  He guessed she could buy a bottle of water—those big, clear, flavored bottles, the ones that fill those corner cages all over Tel Aviv.  There had been August days where he wished he could have just one more bottle, one more sip.  She must be on her way to the AM/PM, he reasoned; she needed water.
She could also ride the bus, he thought.  Yes, she could spend however long in air conditioning on the Dan’s Number Ten.  In this heat, that would definitely be a comfort, even if it was short-lived.
If she were a coffee drinker, she could perhaps get a cappuccino, but that could be a stretch without another kind heart and another ten shekels.  Maybe that was where she went: She headed down to a corner café on Mapu Street, and she was enjoying a nice frothy coffee with a pomegranate swirled into the foam.  
      His current server on duty, Ronia (Ronnie for short), walked by in the midst of this moment. 
“Rega.”  Wait, Ronnie.  What would you do with 10 shekels?
Ronnie paused in her steps, the confusion fused to her face.  
“Ma?” What are you talking about? 
Again, Yoav asked.  What would you do with 10 shekels?
Ronnie had been employed by Yoav for the better part of five years; her ever increasing wardrobe of black, off black, and charcoal would support this.  She’s come to know and appreciate his idiosyncrasies, and that it was always best to go along with him rather than against him. But it was so more fun to make him think.
Hugging the serving tray to her chest, she shrugged her shoulders.  She didn’t know.  What would you do without it?
“Slicha?”  What are you talking about?
Think about it.  If you didn’t have it, would it matter what you could do with it? No, it wouldn’t. If you didn’t know it was an option—having just ten shekels, no more no less—would you even bother thinking about it? 
      Placing her tray down close enough to the bills to send a couple floating to the floor, she took out her coin purse, cracking it open, and revealing several selections coins that totaled to 42 shekels (and some odd arogot). 
See, she said.  I don’t have to worry about just ten shekels, because mine had 32 other to help.

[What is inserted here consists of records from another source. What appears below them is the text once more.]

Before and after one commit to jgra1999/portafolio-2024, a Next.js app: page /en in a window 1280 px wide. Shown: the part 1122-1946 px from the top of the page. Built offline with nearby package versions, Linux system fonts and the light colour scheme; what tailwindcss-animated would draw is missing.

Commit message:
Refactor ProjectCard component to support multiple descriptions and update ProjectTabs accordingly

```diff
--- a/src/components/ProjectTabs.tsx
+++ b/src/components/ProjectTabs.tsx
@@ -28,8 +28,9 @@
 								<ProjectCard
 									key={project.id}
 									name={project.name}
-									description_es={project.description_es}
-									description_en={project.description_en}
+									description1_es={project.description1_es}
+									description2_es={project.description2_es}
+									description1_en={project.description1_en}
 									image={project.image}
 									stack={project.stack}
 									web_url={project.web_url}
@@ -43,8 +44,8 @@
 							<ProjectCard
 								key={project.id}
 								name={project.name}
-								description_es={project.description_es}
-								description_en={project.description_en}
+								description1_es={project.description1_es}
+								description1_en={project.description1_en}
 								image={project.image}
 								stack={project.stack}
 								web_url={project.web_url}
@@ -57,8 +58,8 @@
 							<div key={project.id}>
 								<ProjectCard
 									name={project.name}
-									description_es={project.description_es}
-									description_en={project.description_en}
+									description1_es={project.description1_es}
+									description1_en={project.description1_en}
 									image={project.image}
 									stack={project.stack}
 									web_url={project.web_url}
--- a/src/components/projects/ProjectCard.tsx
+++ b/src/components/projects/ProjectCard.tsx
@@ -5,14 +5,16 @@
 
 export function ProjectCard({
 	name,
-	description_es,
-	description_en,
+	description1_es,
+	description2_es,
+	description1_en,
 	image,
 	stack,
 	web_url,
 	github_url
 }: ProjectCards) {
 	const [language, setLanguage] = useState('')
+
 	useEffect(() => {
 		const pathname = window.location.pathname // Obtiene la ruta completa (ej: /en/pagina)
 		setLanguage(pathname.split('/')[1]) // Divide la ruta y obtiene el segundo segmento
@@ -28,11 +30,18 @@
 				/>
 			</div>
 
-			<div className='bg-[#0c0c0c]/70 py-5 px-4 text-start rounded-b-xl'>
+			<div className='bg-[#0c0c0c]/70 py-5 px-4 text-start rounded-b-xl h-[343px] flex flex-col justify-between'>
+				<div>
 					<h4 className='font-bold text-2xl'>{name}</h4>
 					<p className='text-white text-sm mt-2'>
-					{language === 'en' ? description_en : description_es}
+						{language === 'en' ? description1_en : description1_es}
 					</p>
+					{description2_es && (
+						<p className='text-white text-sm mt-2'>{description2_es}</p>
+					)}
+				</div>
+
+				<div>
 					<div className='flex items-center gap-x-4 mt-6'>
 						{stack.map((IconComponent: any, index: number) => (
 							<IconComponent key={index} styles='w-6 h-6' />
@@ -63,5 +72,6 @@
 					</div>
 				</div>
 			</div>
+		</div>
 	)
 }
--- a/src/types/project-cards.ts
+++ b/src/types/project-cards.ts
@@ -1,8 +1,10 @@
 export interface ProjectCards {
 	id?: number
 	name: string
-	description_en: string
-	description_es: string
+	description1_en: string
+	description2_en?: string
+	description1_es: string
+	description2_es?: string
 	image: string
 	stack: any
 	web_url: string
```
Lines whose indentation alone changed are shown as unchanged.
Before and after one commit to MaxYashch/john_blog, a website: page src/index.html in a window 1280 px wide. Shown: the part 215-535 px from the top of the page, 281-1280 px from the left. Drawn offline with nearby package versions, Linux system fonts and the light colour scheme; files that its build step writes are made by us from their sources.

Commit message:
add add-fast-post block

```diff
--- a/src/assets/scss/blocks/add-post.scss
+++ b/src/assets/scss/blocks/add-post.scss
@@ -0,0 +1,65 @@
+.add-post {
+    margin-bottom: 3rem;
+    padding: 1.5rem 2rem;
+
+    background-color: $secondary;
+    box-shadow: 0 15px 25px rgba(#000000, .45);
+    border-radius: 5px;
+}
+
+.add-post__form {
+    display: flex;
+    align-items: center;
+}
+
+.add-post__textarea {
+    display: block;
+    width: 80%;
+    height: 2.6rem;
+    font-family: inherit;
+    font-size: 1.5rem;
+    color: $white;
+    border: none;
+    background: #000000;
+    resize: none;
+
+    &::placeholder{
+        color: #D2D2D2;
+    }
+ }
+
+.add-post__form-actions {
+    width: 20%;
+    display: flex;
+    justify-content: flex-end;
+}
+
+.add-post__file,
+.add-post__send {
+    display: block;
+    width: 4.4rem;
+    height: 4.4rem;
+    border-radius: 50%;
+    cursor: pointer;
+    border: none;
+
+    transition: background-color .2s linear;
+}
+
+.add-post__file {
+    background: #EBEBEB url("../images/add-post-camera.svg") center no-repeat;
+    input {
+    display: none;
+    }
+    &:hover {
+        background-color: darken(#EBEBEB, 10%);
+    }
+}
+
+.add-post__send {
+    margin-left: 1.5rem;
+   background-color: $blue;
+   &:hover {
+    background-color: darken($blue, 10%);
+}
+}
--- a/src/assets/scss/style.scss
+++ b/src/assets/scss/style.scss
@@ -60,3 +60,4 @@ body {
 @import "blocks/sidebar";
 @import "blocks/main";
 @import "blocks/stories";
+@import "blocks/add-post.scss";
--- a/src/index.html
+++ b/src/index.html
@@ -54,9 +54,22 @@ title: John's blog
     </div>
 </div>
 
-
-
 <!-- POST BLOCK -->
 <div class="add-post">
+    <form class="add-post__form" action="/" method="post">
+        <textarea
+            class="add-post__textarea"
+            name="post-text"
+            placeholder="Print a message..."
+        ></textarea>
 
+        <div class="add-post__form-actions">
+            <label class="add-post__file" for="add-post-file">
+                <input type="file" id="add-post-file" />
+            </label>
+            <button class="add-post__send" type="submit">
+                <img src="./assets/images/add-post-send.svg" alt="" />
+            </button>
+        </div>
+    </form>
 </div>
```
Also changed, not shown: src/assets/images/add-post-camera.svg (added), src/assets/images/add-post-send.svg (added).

She returned the purse to her pocket. Imagine if I didn’t have those 32.  Imagine if I didn't have two. Then ten would really be something. 
The cook’s dinging bell incited a Pavlovian response in Ronnie, who went to retrieve the completed entrées. 
      Seriously, she continued as she piled her tray with the order; if you didn’t know you had it, would you worry about these things?  Of course not.  Now, if you found just the ten shekels on the street, a surprise at your feet, then you would have something to think about.  
      Carrying her loaded tray, she brought to the no doubt tourist or wayward aliyot her vegetarian fajitas and another bottle of Coke. The caramelized sweetness of the fresh-now-flavorful food curled through the air.  
Yoav supposed Ronnie had a point; if we don’t know what we have, we might as well not have it.  
That lady had ten whole shekels to do with what she wanted.
All Yoav had was bills.  

Sunday, August 24, 2014

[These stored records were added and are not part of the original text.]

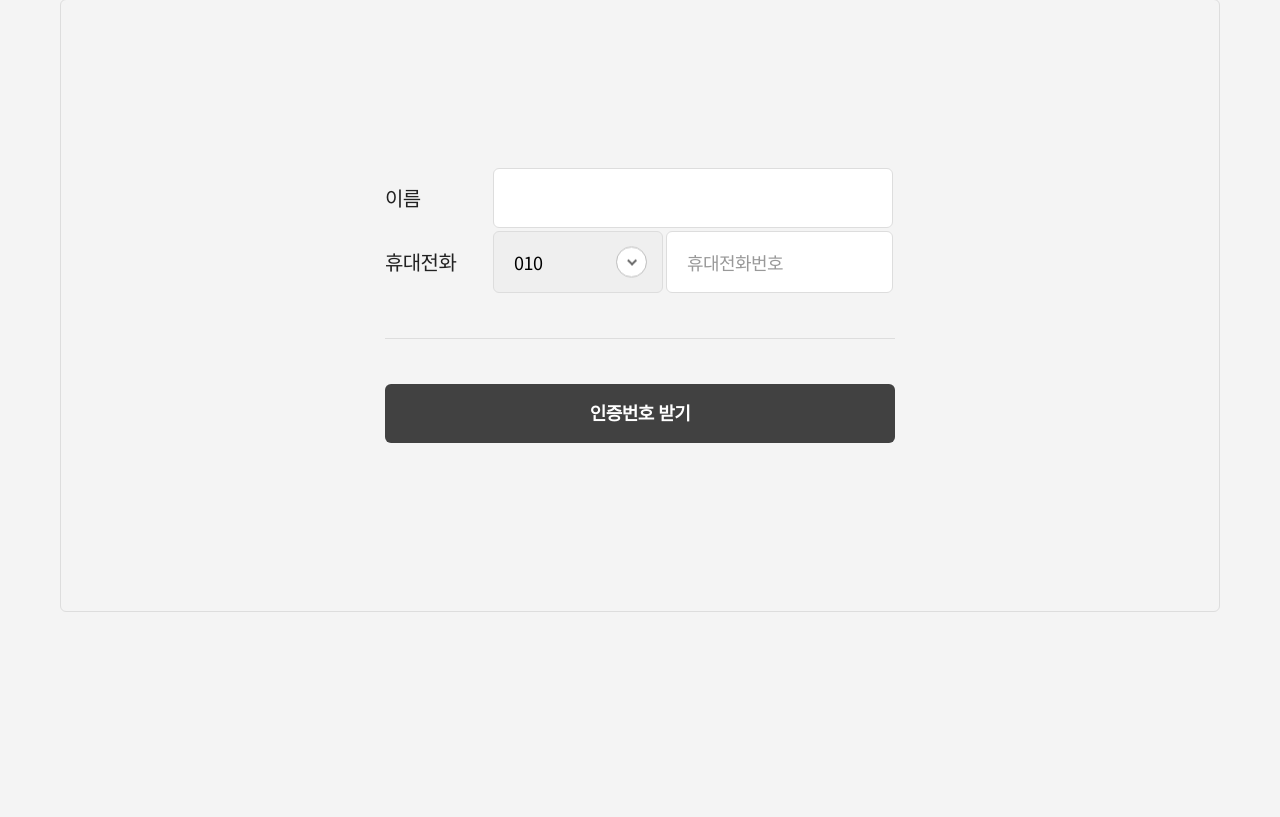
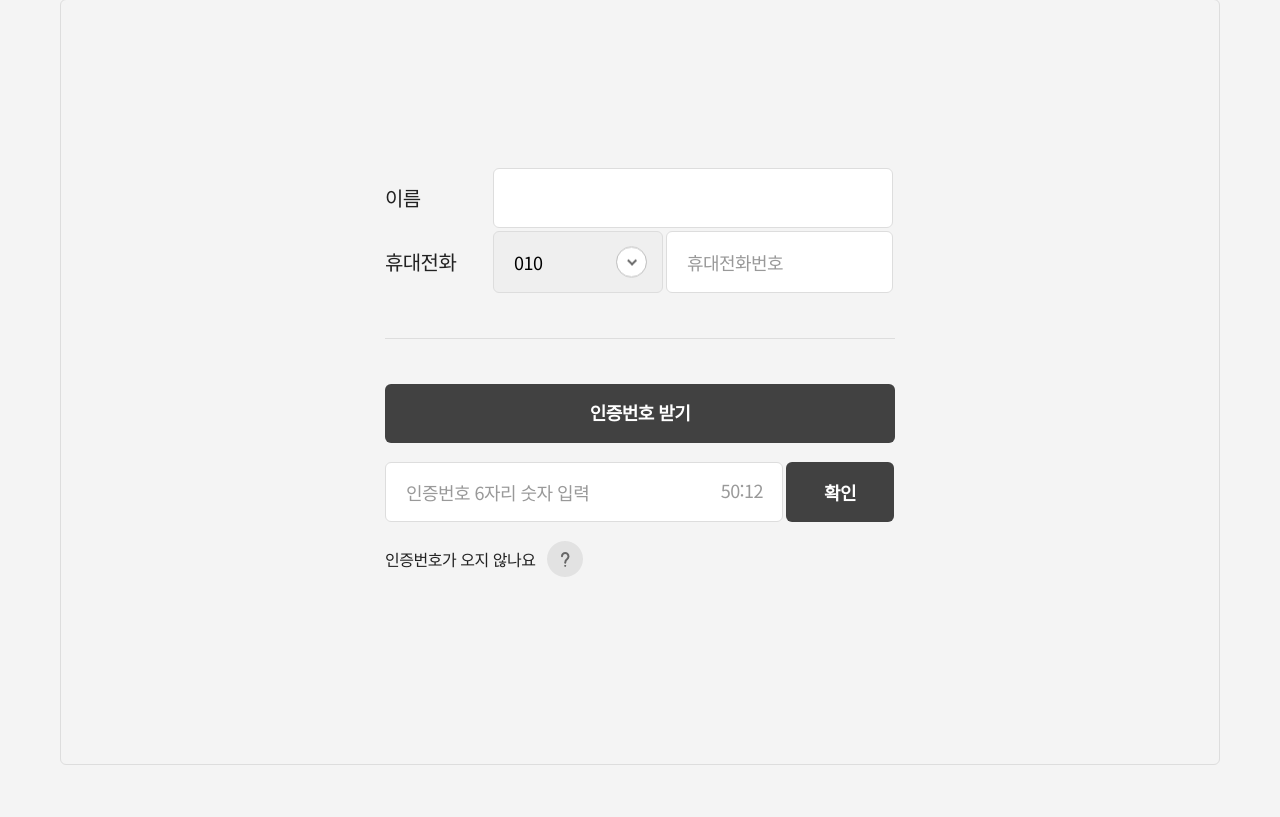
Before and after one commit to peterosea/kongkam, a PHP site: page /pages/find_id.php in a window 1280 px wide. Shown: the part 372-1189 px from the top of the page. Before the commit the page ends 984 px from the top, so only its background shows below. Run offline with PHP 8.4, Linux system fonts and the light colour scheme; some libraries are stand-ins or nearby versions.

Commit message:
:sparkles: 인증번호 폼 추가완료

```diff
--- a/pages/find_id.php
+++ b/pages/find_id.php
@@ -55,6 +55,23 @@
           <hr>
           <button type="submit">인증번호 받기</button>
         </form>
+        <form action="" class="type-default type-authortication">
+          <div class="numberPush">
+            <label>
+              <input type="text" placeholder="인증번호 6자리 숫자 입력">
+              <span class="timer">50:12</span>
+            </label>
+            <button type="submit">확인</button>
+          </div>
+          <div class="helpWrap">
+            <div class="help">
+              <span>
+                인증번호가 오지 않나요
+              </span>
+              <img src="../public/img/91.png" srcset="../public/img/91@2x.png 2x, ../public/img/91@3x.png 3x">
+            </div>
+          </div>
+        </form>
       </div>
     </div>
   </div>
--- a/public/css/scss/_findId.scss
+++ b/public/css/scss/_findId.scss
@@ -56,8 +56,6 @@
       border-bottom: 1px solid $very-light-pink;
     }
     button[type="submit"] {
-      width: 100%;
-      padding: 15px 0 18px;
       border-radius: 6px;
       background-color: $greyish-brown;
       border: none;
@@ -72,5 +70,27 @@
       text-align: center;
       color: $white;
     }
+    form.type-default {
+      margin-bottom: 19px;
+      button[type="submit"] {
+        width: 100%;
+        padding: 15px 0 18px;
+      }
+    }
+    form.type-authortication {
+      label input {
+        height: 100%;
+        @include respond-to("sm") {
+          max-width: none;
+        }
+      }
+      button[type="submit"] {
+        width: auto;
+        padding: 17px 38px;
+        @include respond-to("sm") {
+          width: 100%;
+        }
+      }
+    }
   }
 }
--- a/public/css/scss/_form.scss
+++ b/public/css/scss/_form.scss
@@ -126,4 +126,65 @@ form.type {
       }
     }
   }
+  &-authortication {
+    .numberPush {
+      display: flex;
+      flex-wrap: wrap;
+      gap: 3px;
+      margin-bottom: 19px;
+
+      button[type="submit"] {
+        padding: 17px 38px;
+        @include respond-to("sm") {
+          width: 100%;
+        }
+      }
+
+      label {
+        position: relative;
+        width: 100%;
+        max-width: 398px;
+        @include respond-to("sm") {
+          max-width: none;
+        }
+      }
+
+      span.timer {
+        font-family: $NotoSansKR;
+        font-size: 18px;
+        font-weight: normal;
+        font-stretch: normal;
+        font-style: normal;
+        letter-spacing: -0.54px;
+        text-align: right;
+        color: $brown-grey-two;
+        position: absolute;
+        top: 50%;
+        right: 20px;
+        transform: translateY(-50%);
+        padding-bottom: 3px;
+      }
+    }
+
+    .helpWrap {
+      display: flex;
+    }
+    .help {
+      display: flex;
+      gap: 12px;
+      align-items: center;
+      cursor: pointer;
+
+      span {
+        font-family: $NotoSansKR;
+        font-size: 16px;
+        font-weight: normal;
+        font-stretch: normal;
+        font-style: normal;
+        letter-spacing: -0.48px;
+        text-align: left;
+        color: $black;
+      }
+    }
+  }
 }
--- a/public/css/style.css
+++ b/public/css/style.css
@@ -540,6 +540,83 @@ form.type-default .squaredFour input[type="checkbox"]:checked + .checkbox:after
   opacity: 1;
 }
 
+form.type-authortication .numberPush {
+  display: -webkit-box;
+  display: -ms-flexbox;
+  display: flex;
+  -ms-flex-wrap: wrap;
+      flex-wrap: wrap;
+  gap: 3px;
+  margin-bottom: 19px;
+}
+
+form.type-authortication .numberPush button[type="submit"] {
+  padding: 17px 38px;
+}
+
+@media (max-width: 576px) {
+  form.type-authortication .numberPush button[type="submit"] {
+    width: 100%;
+  }
+}
+
+form.type-authortication .numberPush label {
+  position: relative;
+  width: 100%;
+  max-width: 398px;
+}
+
+@media (max-width: 576px) {
+  form.type-authortication .numberPush label {
+    max-width: none;
+  }
+}
+
+form.type-authortication .numberPush span.timer {
+  font-family: "Noto Sans KR", sans-serif;
+  font-size: 18px;
+  font-weight: normal;
+  font-stretch: normal;
+  font-style: normal;
+  letter-spacing: -0.54px;
+  text-align: right;
+  color: #999999;
+  position: absolute;
+  top: 50%;
+  right: 20px;
+  -webkit-transform: translateY(-50%);
+          transform: translateY(-50%);
+  padding-bottom: 3px;
+}
+
+form.type-authortication .helpWrap {
+  display: -webkit-box;
+  display: -ms-flexbox;
+  display: flex;
+}
+
+form.type-authortication .help {
+  display: -webkit-box;
+  display: -ms-flexbox;
+  display: flex;
+  gap: 12px;
+  -webkit-box-align: center;
+      -ms-flex-align: center;
+          align-items: center;
+  cursor: pointer;
+}
+
+form.type-authortication .help span {
+  font-family: "Noto Sans KR", sans-serif;
+  font-size: 16px;
+  font-weight: normal;
+  font-stretch: normal;
+  font-style: normal;
+  letter-spacing: -0.48px;
+  text-align: left;
+  color: #222222;
+}
+
 header.main_header .top_nav_wrap {
   display: -webkit-box;
   display: -ms-flexbox;
@@ -1458,8 +1535,6 @@ header nav.find .menu-list li a.active {
 }
 
 .section.page-findId .content button[type="submit"] {
-  width: 100%;
-  padding: 15px 0 18px;
   border-radius: 6px;
   background-color: #414141;
   border: none;
@@ -1474,4 +1549,34 @@ header nav.find .menu-list li a.active {
   text-align: center;
   color: #ffffff;
 }
+
+.section.page-findId .content form.type-default {
+  margin-bottom: 19px;
+}
+
+.section.page-findId .content form.type-default button[type="submit"] {
+  width: 100%;
+  padding: 15px 0 18px;
+}
+
+.section.page-findId .content form.type-authortication label input {
+  height: 100%;
+}
+
+@media (max-width: 576px) {
+  .section.page-findId .content form.type-authortication label input {
+    max-width: none;
+  }
+}
+
+.section.page-findId .content form.type-authortication button[type="submit"] {
+  width: auto;
+  padding: 17px 38px;
+}
+
+@media (max-width: 576px) {
+  .section.page-findId .content form.type-authortication button[type="submit"] {
+    width: 100%;
+  }
+}
 /*# sourceMappingURL=style.css.map */
```
Also changed, not shown: 1 other file.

Vignette Vacation: Israel through Photos #31 and #32

Studying literature really messes with your brain.  It makes you think everything stands for something. Nothing happens just because; it all written with purpose and intent. Sometimes we carry this thought away from the seriffed pages and into the real world.

It meant something to me that I saw and photographed this piece of art on a wall near Kikar Rabin:

As I have alluded to before, the assassination of Prime Minister Rabin was a pivotal point in my life--it was my introduction to the land I have come to love as my own.  The complexities of his assassination parallel his mission, then and now.  For him, then, I put this serendipitous crane photo to the best use possible: A Memorial to his words for our future.